Report how many lines of the following entries include the string "Preview"; respond with the number alone.

##### MATERIAL SHOWN #####

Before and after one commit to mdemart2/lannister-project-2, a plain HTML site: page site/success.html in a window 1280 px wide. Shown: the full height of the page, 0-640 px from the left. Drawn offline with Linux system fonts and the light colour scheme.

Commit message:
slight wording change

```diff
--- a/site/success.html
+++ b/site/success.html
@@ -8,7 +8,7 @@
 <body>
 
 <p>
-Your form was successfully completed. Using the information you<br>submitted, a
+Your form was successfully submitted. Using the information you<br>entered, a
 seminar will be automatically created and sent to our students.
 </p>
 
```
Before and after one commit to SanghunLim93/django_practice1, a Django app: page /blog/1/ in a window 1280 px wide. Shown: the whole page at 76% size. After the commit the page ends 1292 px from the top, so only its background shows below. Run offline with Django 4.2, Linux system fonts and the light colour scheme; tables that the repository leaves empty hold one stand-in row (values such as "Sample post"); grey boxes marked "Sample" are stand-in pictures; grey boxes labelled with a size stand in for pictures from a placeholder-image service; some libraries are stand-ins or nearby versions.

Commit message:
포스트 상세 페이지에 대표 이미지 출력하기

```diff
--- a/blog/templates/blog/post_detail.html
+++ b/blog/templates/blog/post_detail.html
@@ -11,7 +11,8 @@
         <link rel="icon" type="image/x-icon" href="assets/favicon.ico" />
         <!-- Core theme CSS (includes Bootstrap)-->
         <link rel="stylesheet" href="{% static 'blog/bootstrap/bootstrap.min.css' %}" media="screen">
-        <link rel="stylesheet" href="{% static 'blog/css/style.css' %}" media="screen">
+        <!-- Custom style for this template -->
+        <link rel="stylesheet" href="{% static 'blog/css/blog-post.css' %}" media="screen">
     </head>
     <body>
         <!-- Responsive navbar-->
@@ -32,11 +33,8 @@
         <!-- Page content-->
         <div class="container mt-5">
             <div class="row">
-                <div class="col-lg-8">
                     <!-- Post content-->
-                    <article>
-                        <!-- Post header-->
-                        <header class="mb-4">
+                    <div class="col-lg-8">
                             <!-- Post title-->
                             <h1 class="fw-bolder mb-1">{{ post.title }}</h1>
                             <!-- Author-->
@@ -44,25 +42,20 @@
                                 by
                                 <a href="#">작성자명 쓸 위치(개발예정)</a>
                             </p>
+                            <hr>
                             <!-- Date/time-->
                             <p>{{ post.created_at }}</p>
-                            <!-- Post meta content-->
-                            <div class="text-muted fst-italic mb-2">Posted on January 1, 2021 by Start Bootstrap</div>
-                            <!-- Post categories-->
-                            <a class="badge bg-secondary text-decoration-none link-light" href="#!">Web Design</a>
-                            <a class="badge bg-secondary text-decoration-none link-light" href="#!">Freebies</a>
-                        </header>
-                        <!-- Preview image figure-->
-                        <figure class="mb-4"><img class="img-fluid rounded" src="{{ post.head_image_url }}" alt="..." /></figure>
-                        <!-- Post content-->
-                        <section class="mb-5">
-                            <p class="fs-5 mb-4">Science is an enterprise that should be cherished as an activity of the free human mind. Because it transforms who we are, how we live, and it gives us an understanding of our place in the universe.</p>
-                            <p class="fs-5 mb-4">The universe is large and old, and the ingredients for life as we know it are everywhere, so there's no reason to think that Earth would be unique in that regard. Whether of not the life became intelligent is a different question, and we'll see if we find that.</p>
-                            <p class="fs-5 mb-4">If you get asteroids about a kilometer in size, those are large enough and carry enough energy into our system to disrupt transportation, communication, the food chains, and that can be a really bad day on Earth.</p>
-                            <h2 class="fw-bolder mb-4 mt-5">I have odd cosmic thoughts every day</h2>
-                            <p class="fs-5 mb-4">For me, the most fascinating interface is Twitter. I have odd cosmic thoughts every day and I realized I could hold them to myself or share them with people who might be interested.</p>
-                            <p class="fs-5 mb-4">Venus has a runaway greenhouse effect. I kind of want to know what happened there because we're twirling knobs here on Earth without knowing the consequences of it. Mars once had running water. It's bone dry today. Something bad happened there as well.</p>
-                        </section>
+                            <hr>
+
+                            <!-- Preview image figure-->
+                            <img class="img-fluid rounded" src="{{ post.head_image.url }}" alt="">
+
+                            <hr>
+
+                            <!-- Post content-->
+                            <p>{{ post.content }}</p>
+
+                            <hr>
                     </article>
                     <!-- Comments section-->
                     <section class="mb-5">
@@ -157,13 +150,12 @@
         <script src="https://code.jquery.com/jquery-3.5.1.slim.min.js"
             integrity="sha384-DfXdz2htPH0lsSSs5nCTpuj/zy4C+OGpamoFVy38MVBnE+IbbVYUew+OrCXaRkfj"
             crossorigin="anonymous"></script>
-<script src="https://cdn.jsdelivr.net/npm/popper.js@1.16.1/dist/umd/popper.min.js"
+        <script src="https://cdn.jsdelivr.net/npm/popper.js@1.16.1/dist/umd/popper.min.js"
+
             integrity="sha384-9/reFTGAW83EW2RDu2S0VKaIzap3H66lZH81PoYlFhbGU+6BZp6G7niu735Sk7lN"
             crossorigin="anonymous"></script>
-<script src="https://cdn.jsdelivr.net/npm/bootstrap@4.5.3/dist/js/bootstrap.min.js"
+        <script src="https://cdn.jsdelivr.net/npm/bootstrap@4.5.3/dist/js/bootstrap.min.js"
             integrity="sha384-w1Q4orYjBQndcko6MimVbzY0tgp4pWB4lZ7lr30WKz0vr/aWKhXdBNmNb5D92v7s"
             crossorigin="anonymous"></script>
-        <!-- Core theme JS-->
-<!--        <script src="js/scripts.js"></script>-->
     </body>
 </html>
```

#####

SOLVED EXERCISE:
2